> [MATERIAL SHOWN]
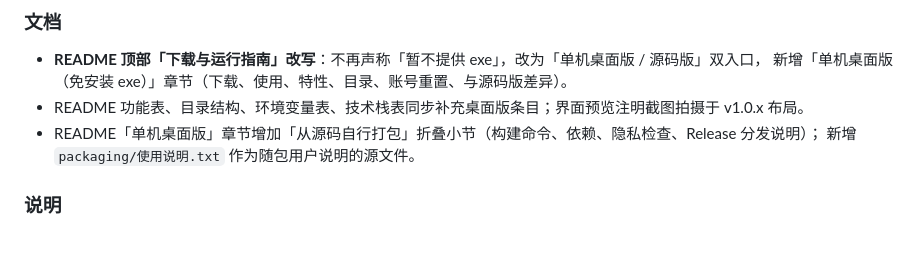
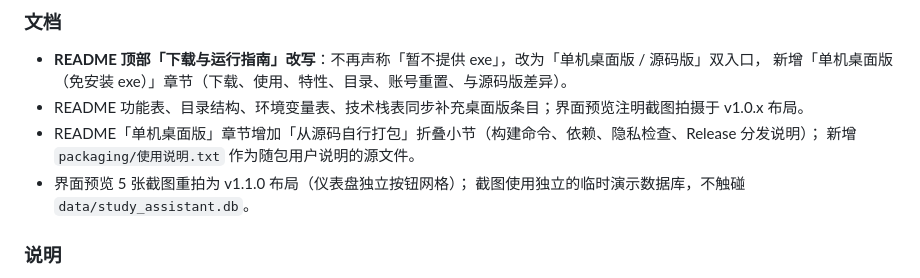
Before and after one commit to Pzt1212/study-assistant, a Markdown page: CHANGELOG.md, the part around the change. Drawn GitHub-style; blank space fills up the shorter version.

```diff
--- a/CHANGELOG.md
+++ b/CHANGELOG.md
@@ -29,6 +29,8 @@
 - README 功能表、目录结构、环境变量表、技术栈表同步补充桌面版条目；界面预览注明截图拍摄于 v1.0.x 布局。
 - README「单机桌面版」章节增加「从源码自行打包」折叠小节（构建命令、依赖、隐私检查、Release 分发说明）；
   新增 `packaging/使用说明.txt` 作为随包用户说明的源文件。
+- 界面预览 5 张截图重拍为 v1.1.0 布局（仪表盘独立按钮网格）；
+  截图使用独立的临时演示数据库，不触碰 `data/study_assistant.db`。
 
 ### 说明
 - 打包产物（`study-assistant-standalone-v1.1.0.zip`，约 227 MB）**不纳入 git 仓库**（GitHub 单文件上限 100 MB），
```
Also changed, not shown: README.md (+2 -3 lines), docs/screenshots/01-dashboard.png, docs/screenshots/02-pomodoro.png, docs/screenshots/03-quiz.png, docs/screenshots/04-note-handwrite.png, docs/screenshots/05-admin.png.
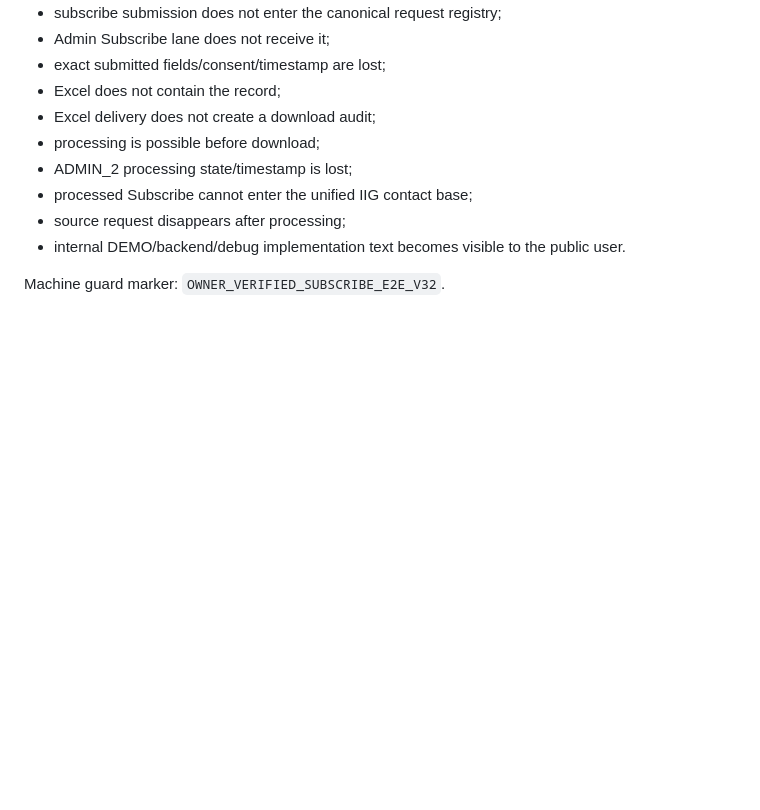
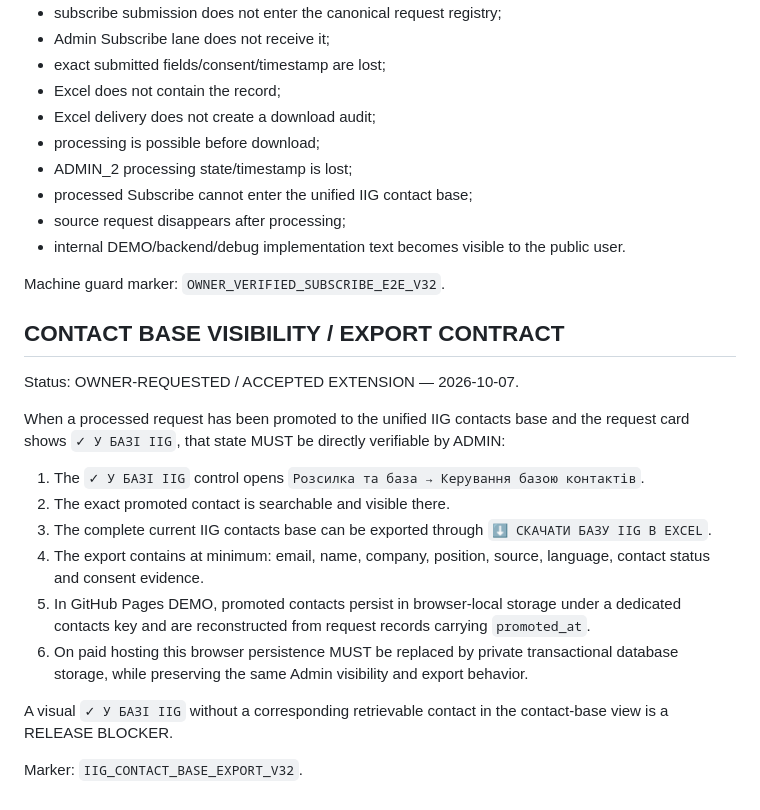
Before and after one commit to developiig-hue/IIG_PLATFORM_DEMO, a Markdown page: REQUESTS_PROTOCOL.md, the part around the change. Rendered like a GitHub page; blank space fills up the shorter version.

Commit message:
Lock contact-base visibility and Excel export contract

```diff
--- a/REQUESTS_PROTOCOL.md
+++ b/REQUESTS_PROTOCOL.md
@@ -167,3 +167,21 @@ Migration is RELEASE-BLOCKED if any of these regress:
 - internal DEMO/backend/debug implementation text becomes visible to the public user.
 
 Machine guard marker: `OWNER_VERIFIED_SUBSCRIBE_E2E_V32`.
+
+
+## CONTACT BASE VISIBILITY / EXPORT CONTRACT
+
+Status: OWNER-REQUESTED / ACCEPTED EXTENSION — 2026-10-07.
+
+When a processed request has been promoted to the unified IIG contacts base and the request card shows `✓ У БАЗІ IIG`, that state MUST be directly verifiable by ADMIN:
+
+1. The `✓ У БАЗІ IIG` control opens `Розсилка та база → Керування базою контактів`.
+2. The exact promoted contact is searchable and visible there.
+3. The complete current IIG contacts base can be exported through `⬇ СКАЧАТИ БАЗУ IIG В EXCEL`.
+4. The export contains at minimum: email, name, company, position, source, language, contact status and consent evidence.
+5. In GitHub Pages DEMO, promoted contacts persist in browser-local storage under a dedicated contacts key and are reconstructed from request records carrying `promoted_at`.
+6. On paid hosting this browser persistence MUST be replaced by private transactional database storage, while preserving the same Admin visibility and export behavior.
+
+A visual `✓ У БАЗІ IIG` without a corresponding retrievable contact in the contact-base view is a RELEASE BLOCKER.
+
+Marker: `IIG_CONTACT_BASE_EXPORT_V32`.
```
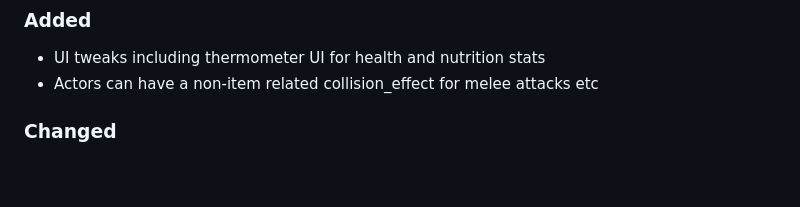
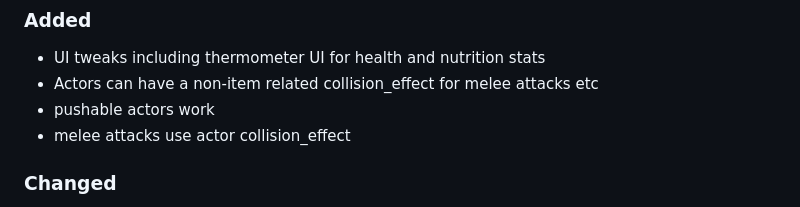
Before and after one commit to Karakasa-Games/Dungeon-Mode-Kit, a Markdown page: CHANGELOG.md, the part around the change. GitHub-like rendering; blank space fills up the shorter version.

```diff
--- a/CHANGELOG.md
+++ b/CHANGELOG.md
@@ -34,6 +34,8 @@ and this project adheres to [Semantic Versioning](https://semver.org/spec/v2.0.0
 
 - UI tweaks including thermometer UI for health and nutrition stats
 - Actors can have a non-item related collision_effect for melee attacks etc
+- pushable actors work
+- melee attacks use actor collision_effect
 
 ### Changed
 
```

> [REQUIRED ACTION] In the copy, include every record exactly and no pictures.

> [RESULT]
Before and after one commit to Pzt1212/study-assistant, a Markdown page: CHANGELOG.md, the part around the change. Drawn GitHub-style; blank space fills up the shorter version.

```diff
--- a/CHANGELOG.md
+++ b/CHANGELOG.md
@@ -29,6 +29,8 @@
 - README 功能表、目录结构、环境变量表、技术栈表同步补充桌面版条目；界面预览注明截图拍摄于 v1.0.x 布局。
 - README「单机桌面版」章节增加「从源码自行打包」折叠小节（构建命令、依赖、隐私检查、Release 分发说明）；
   新增 `packaging/使用说明.txt` 作为随包用户说明的源文件。
+- 界面预览 5 张截图重拍为 v1.1.0 布局（仪表盘独立按钮网格）；
+  截图使用独立的临时演示数据库，不触碰 `data/study_assistant.db`。
 
 ### 说明
 - 打包产物（`study-assistant-standalone-v1.1.0.zip`，约 227 MB）**不纳入 git 仓库**（GitHub 单文件上限 100 MB），
```
Also changed, not shown: README.md (+2 -3 lines), docs/screenshots/01-dashboard.png, docs/screenshots/02-pomodoro.png, docs/screenshots/03-quiz.png, docs/screenshots/04-note-handwrite.png, docs/screenshots/05-admin.png.
Before and after one commit to developiig-hue/IIG_PLATFORM_DEMO, a Markdown page: REQUESTS_PROTOCOL.md, the part around the change. Rendered like a GitHub page; blank space fills up the shorter version.

Commit message:
Lock contact-base visibility and Excel export contract

```diff
--- a/REQUESTS_PROTOCOL.md
+++ b/REQUESTS_PROTOCOL.md
@@ -167,3 +167,21 @@ Migration is RELEASE-BLOCKED if any of these regress:
 - internal DEMO/backend/debug implementation text becomes visible to the public user.
 
 Machine guard marker: `OWNER_VERIFIED_SUBSCRIBE_E2E_V32`.
+
+
+## CONTACT BASE VISIBILITY / EXPORT CONTRACT
+
+Status: OWNER-REQUESTED / ACCEPTED EXTENSION — 2026-10-07.
+
+When a processed request has been promoted to the unified IIG contacts base and the request card shows `✓ У БАЗІ IIG`, that state MUST be directly verifiable by ADMIN:
+
+1. The `✓ У БАЗІ IIG` control opens `Розсилка та база → Керування базою контактів`.
+2. The exact promoted contact is searchable and visible there.
+3. The complete current IIG contacts base can be exported through `⬇ СКАЧАТИ БАЗУ IIG В EXCEL`.
+4. The export contains at minimum: email, name, company, position, source, language, contact status and consent evidence.
+5. In GitHub Pages DEMO, promoted contacts persist in browser-local storage under a dedicated contacts key and are reconstructed from request records carrying `promoted_at`.
+6. On paid hosting this browser persistence MUST be replaced by private transactional database storage, while preserving the same Admin visibility and export behavior.
+
+A visual `✓ У БАЗІ IIG` without a corresponding retrievable contact in the contact-base view is a RELEASE BLOCKER.
+
+Marker: `IIG_CONTACT_BASE_EXPORT_V32`.
```
Before and after one commit to Karakasa-Games/Dungeon-Mode-Kit, a Markdown page: CHANGELOG.md, the part around the change. GitHub-like rendering; blank space fills up the shorter version.

```diff
--- a/CHANGELOG.md
+++ b/CHANGELOG.md
@@ -34,6 +34,8 @@ and this project adheres to [Semantic Versioning](https://semver.org/spec/v2.0.0
 
 - UI tweaks including thermometer UI for health and nutrition stats
 - Actors can have a non-item related collision_effect for melee attacks etc
+- pushable actors work
+- melee attacks use actor collision_effect
 
 ### Changed
 
```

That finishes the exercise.